Then they have to practice doing this over and over again, on a variety of subjects, until they get into the habit of almost thinking in outlines. I'm a firm believer that coherent writing can be taught, although some will certainly find it easier than ogher. But it does take a lot of practice. It's so worth it, though.

And, if turns out that the general student population is much worse than you expected it to be, that would surely be hefty ammo for your arguments in getting the administration to offer the course, right? Again, best of luck with this.

Anonymous said...

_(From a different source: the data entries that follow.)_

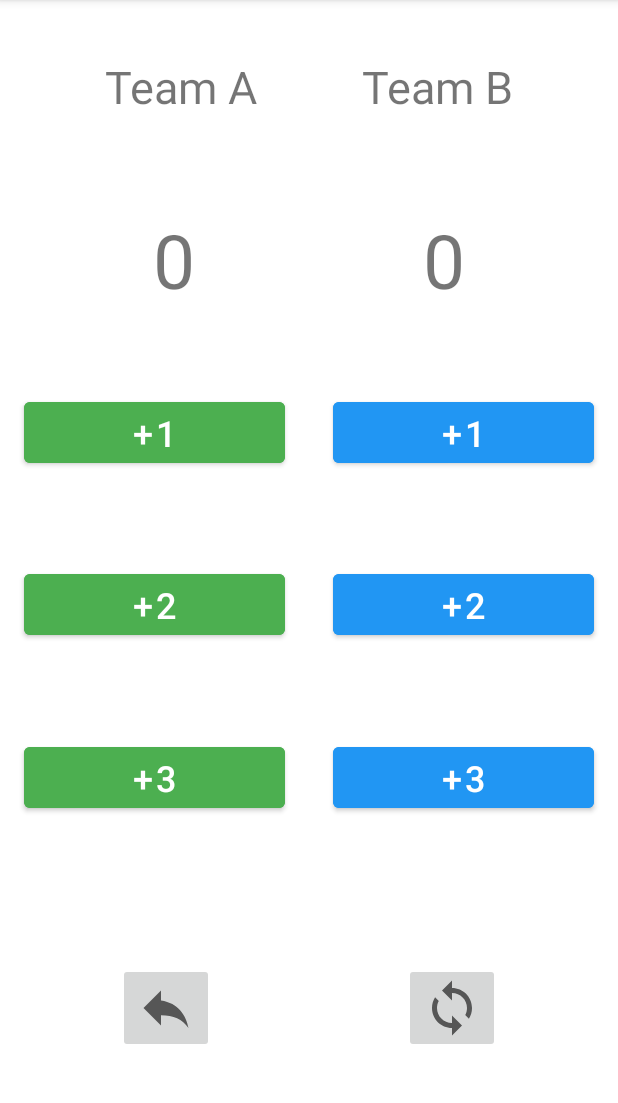
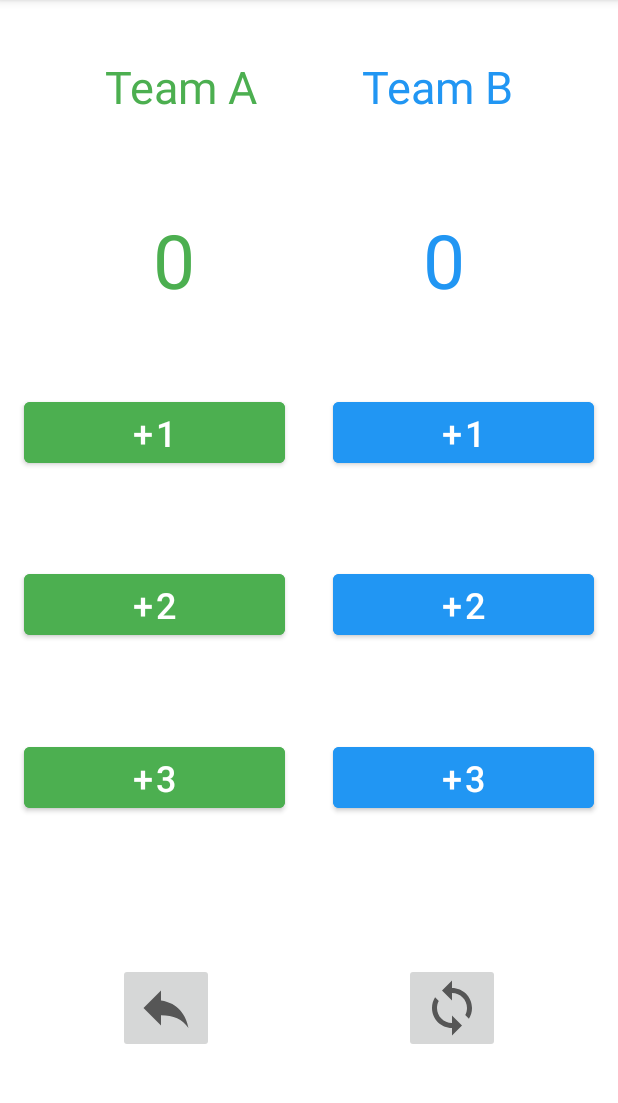
Before and after one commit to Gemini-white/ScoreAppGit01, an Android app: the screen it shows after launch (MainActivity), on a phone screen of 412 x 824 dp, the part 84-1187 px from its top. Run offline under Robolectric (Android 15) with nearby library versions, the phone set to English and light mode, and no system bars.

Commit message:
界面优化

```diff
--- a/app/src/main/res/layout/activity_main.xml
+++ b/app/src/main/res/layout/activity_main.xml
@@ -10,7 +10,8 @@
         android:id="@+id/TeamA"
         android:layout_width="wrap_content"
         android:layout_height="wrap_content"
-        android:text="Team A"
+        android:text="@string/TeamA"
+        android:textColor="#4CAF50"
         android:textSize="30sp"
         app:layout_constraintBottom_toTopOf="@+id/guideline2"
         app:layout_constraintEnd_toStartOf="@+id/TeamB"
@@ -23,7 +24,8 @@
         android:id="@+id/TeamB"
         android:layout_width="wrap_content"
         android:layout_height="wrap_content"
-        android:text="Team B"
+        android:text="@string/TeamB"
+        android:textColor="#2196F3"
         android:textSize="30sp"
         app:layout_constraintBottom_toBottomOf="@+id/TeamA"
         app:layout_constraintEnd_toEndOf="parent"
@@ -168,7 +170,8 @@
         android:layout_width="wrap_content"
         android:layout_height="wrap_content"
         android:layout_marginEnd="50dp"
-        android:text="0"
+        android:text="@string/FatalFrame"
+        android:textColor="#4CAF50"
         android:textSize="50sp"
         app:layout_constraintBottom_toTopOf="@+id/guideline"
         app:layout_constraintEnd_toStartOf="@+id/score_b"
@@ -180,7 +183,8 @@
         android:id="@+id/score_b"
         android:layout_width="wrap_content"
         android:layout_height="wrap_content"
-        android:text="0"
+        android:text="@string/FatalFrame"
+        android:textColor="#2196F3"
         android:textSize="50sp"
         app:layout_constraintBottom_toBottomOf="@+id/score_a"
         app:layout_constraintEnd_toEndOf="parent"
--- a/app/src/main/res/values/strings.xml
+++ b/app/src/main/res/values/strings.xml
@@ -3,5 +3,7 @@
     <string name="add_1">+1</string>
     <string name="add_2">+2</string>
     <string name="add_3">+3</string>
-
+    <string name="TeamA">Team A</string>
+    <string name="TeamB">Team B</string>
+    <string name="FatalFrame">0</string>
 </resources>
```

Chiming in late...I have no experience teaching comp but my cc did have a comp requirement that I think worked well. We wrote a series of different kinds of writing--talked about audience, tone, and style. At the end of the course, we submitted a portfolio of different kinds of writing--personal essay, explanatory, research paper--to a panel, where they were reviewed blindly. If we passed, we were allowed to pass 101, which was a pre-req for any upper level course where we were going to do any writing.

My advanced comp class was also quite useful and something that I think could be used at an intro level. It was based on ancient rhetoric. We wrote short papers in a variety of formats--enconium, invective. What kind of words do you choose to convey praise vs. critique? What language is descriptive and not evaluative? That sort of thing.

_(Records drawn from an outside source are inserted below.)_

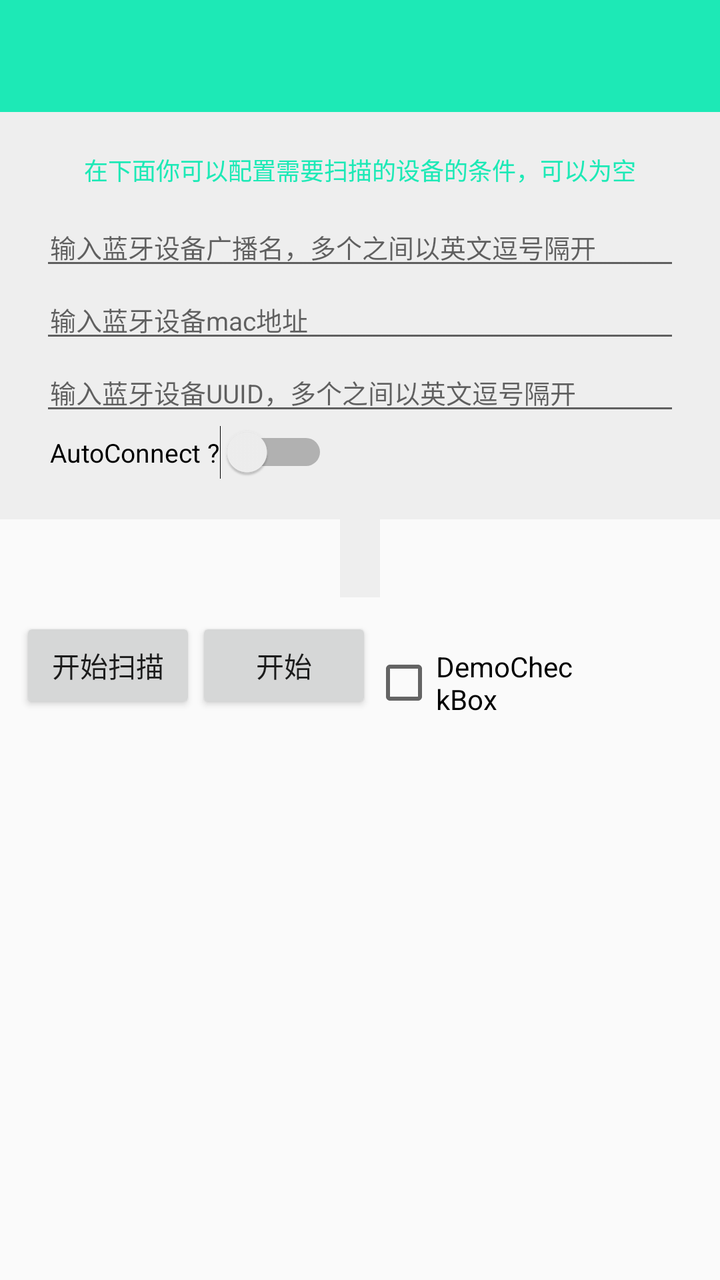
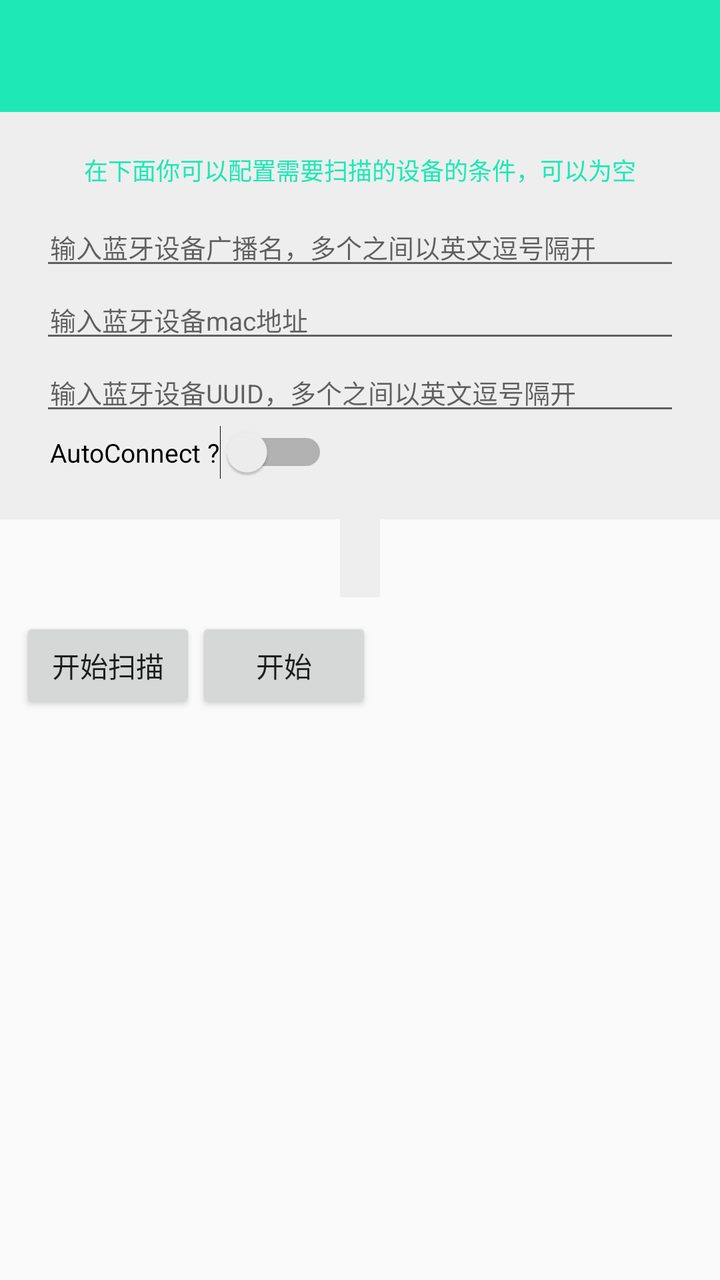

Compare the two renders of this Android layout. The source of the first and the diff that turns it into the second are given below.
<!-- AndroidManifest.xml: application theme AppTheme -->
<!-- res/layout/activity_main.xml -->
<?xml version="1.0" encoding="utf-8"?>
<LinearLayout xmlns:android="http://schemas.android.com/apk/res/android"
    xmlns:app="http://schemas.android.com/apk/res-auto"
    android:layout_width="match_parent"
    android:layout_height="wrap_content"
    android:animateLayoutChanges="true"
    android:orientation="vertical">

    <androidx.appcompat.widget.Toolbar
        android:id="@+id/toolbar"
        android:layout_width="match_parent"
        android:layout_height="?attr/actionBarSize"
        android:background="?attr/colorPrimary"
        android:title="@string/app_name"
        app:titleTextColor="@android:color/white" />

    <LinearLayout
        android:id="@+id/layout_setting"
        android:layout_width="match_parent"
        android:layout_height="wrap_content"
        android:background="#eeeeee"
        android:orientation="vertical"
        android:padding="20dp">

        <TextView
            android:layout_width="wrap_content"
            android:layout_height="wrap_content"
            android:layout_gravity="center_horizontal"
            android:layout_marginBottom="10dp"
            android:focusable="true"
            android:focusableInTouchMode="true"
            android:text="@string/scan_setting"
            android:textColor="@color/colorPrimaryDark"
            android:textSize="12sp" />

        <EditText
            android:id="@+id/et_name"
            android:layout_width="match_parent"
            android:layout_height="wrap_content"
            android:hint="@string/setting_name"
            android:paddingLeft="5dp"
            android:paddingRight="5dp"
            android:textSize="13sp" />

        <EditText
            android:id="@+id/et_mac"
            android:layout_width="match_parent"
            android:layout_height="wrap_content"
            android:hint="@string/setting_mac"
            android:paddingLeft="5dp"
            android:paddingRight="5dp"
            android:textSize="13sp" />

        <EditText
            android:id="@+id/et_uuid"
            android:layout_width="match_parent"
            android:layout_height="wrap_content"
            android:hint="@string/setting_uuid"
            android:paddingLeft="5dp"
            android:paddingRight="5dp"
            android:textSize="13sp" />

        <Switch
            android:id="@+id/sw_auto"
            android:layout_width="wrap_content"
            android:layout_height="wrap_content"
            android:paddingLeft="5dp"
            android:paddingRight="5dp"
            android:text="AutoConnect ?"
            android:textSize="13sp" />

    </LinearLayout>

    <TextView
        android:id="@+id/txt_setting"
        android:layout_width="wrap_content"
        android:layout_height="wrap_content"
        android:layout_gravity="center_horizontal"
        android:background="#eeeeee"
        android:padding="10dp" />

    <LinearLayout
        android:layout_width="match_parent"
        android:layout_height="wrap_content"
        android:orientation="horizontal"
        android:padding="10dp">

        <Button
            android:id="@+id/btn_scan"
            android:layout_width="wrap_content"
            android:layout_height="wrap_content"
            android:layout_x="85dp"
            android:layout_y="21dp"
            android:text="@string/start_scan" />

        <Button
            android:id="@+id/btn_monitor"
            android:layout_width="wrap_content"
            android:layout_height="wrap_content"
            android:layout_x="231dp"
            android:layout_y="23dp"
            android:text="@string/start_monitor" />

        <CheckBox
            android:id="@+id/demoCheckBox"
            android:layout_width="37dp"
            android:layout_height="wrap_content"
            android:layout_weight="1"
            android:text="DemoCheckBox" />

        <ImageView
            android:id="@+id/img_loading"
            android:layout_width="30dp"
            android:layout_height="30dp"
            android:layout_alignParentRight="true"
            android:layout_centerVertical="true"
            android:layout_marginRight="28dp"
            android:src="@mipmap/ic_loading"
            android:visibility="invisible" />

    </LinearLayout >

    <ListView
        android:id="@+id/list_device"
        android:layout_width="match_parent"
        android:layout_height="wrap_content"
        android:layout_marginTop="10dp"
        android:divider="@android:color/darker_gray"
        android:dividerHeight="0.5dp"
        android:paddingStart="5dp"
        android:paddingEnd="5dp"
        android:scrollbars="none" />


</LinearLayout>
<!-- resources referenced by this layout -->
<resources>
  <color name="colorPrimaryDark">#1DE9B6</color>
  <!-- mipmap ic_loading: png bitmap (mipmap-xxhdpi, 2972 bytes) -->
  <string name="app_name">AthletAssitant</string>
  <string name="scan_setting">在下面你可以配置需要扫描的设备的条件，可以为空</string>
  <string name="setting_mac">输入蓝牙设备mac地址</string>
  <string name="setting_name">输入蓝牙设备广播名，多个之间以英文逗号隔开</string>
  <string name="setting_uuid">输入蓝牙设备UUID，多个之间以英文逗号隔开</string>
  <string name="start_monitor">开始</string>
  <string name="start_scan">开始扫描</string>
  <style name="AppTheme" parent="Theme.AppCompat.Light.NoActionBar">
          <item name="colorPrimary">@color/colorPrimary</item>
          <item name="colorPrimaryDark">@color/colorPrimaryDark</item>
          <item name="colorAccent">@color/colorAccent</item>
      </style>
  <color name="colorPrimary">#1DE9B6</color>
  <color name="colorAccent">#FF5722</color>
</resources>

<!-- the commit's change to res/layout/activity_main.xml (unified diff, before → after) -->
@@ -101,13 +101,6 @@
             android:layout_y="23dp"
             android:text="@string/start_monitor" />
 
-        <CheckBox
-            android:id="@+id/demoCheckBox"
-            android:layout_width="37dp"
-            android:layout_height="wrap_content"
-            android:layout_weight="1"
-            android:text="DemoCheckBox" />
-
         <ImageView
             android:id="@+id/img_loading"
             android:layout_width="30dp"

We used this book:

I don't know that anything was more useful to my writing than that class. And I do think it would have worked at an introductory level.

In both classes, I can see in hindsight that my profs were equally teaching us how to read, which sounds like what you're talking about.

Again, not a teacher of writing. Just an English major. :)

liz said...

Composition courses work. Says the person who took one at age thirtysomething and, even though I hated the prof for other reasons (she was flaky), got a ton of help from the course.

liz said...

The course I took was mainly focused on first draft/peer review/revising/peer review/revising/final draft.

One thing we did was write everything we already knew about a topic we were going to research, so that we would know what parts of the paper didn't require citations.

We learned how to cite sources, and had to provide hard copies of all the sources we used.

dance said...

Very belatedly---how much writing happens in the Australian curriculum without comp? Context: Composition courses are common in the US because a typical 200-level history course might require a final, a midterm, and one 5-7pp essay. My grad school had a Second Writing Requirement to ensure that undergrads left having done at least 20pages of writing in a class---and a req was *needed*, even history students didn't always fill it twice. My current U doesn't have a long writing req at all. Yet employers often say people who can write are the employees they want and need. Etc. But in the UK tutorial system where students are writing weekly, composition would be unnecessary. I'm not sure what Australia is like.

dance said...

That is to say, Comp classes here are replacing the basics that students don't get elsewhere---but they might need to do something entirely different in Aus/NZ.

StyleyGeek said...

Yeah, they don't usually get opportunities to write weekly here. More standard is two or three papers due during the course, and maybe an essay-based final exam in some classes. In linguistics, they would have one or two papers at most, and the final exam is not essay-based. So they don't get much practice at all, and not much opportunity to use any skills they pick up from the process of writing the first essay.